Exercise data —
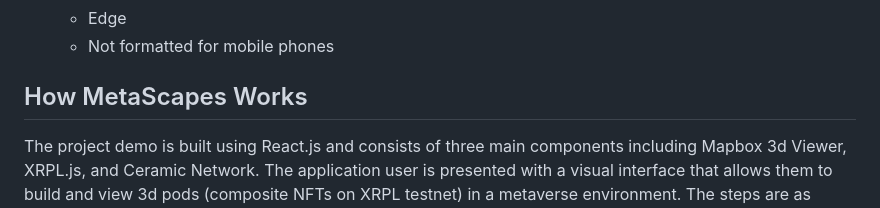
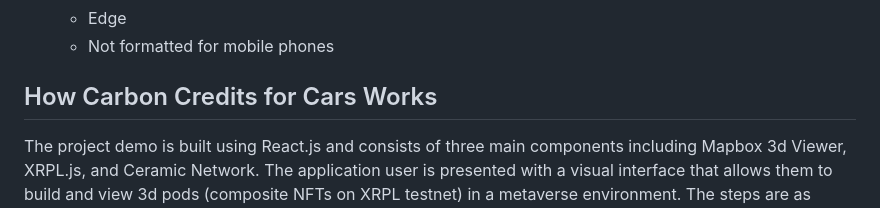
Before and after one commit to FieldBoss/carboncars, a Markdown page: README.md, the part around the change. Rendered like a GitHub page.

```diff
--- a/README.md
+++ b/README.md
@@ -26,7 +26,7 @@ The _**MetaScapes**_ application has been deployed on AWS as a web service avail
     *   Not formatted for mobile phones
 
 
-How MetaScapes Works
+How Carbon Credits for Cars Works
 --------------------
 The project demo is built using React.js and consists of three main components including Mapbox 3d Viewer, XRPL.js, and Ceramic Network.  The application user is presented with a visual interface that allows them to build and view 3d pods (composite NFTs on XRPL testnet) in a metaverse environment.  The steps are as follows:
 
```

What to work on —
Please write out every line of the listing above exactly, and leave the images behind.

Output —
Before and after one commit to FieldBoss/carboncars, a Markdown page: README.md, the part around the change. Rendered like a GitHub page.

```diff
--- a/README.md
+++ b/README.md
@@ -26,7 +26,7 @@ The _**MetaScapes**_ application has been deployed on AWS as a web service avail
     *   Not formatted for mobile phones
 
 
-How MetaScapes Works
+How Carbon Credits for Cars Works
 --------------------
 The project demo is built using React.js and consists of three main components including Mapbox 3d Viewer, XRPL.js, and Ceramic Network.  The application user is presented with a visual interface that allows them to build and view 3d pods (composite NFTs on XRPL testnet) in a metaverse environment.  The steps are as follows:
 
```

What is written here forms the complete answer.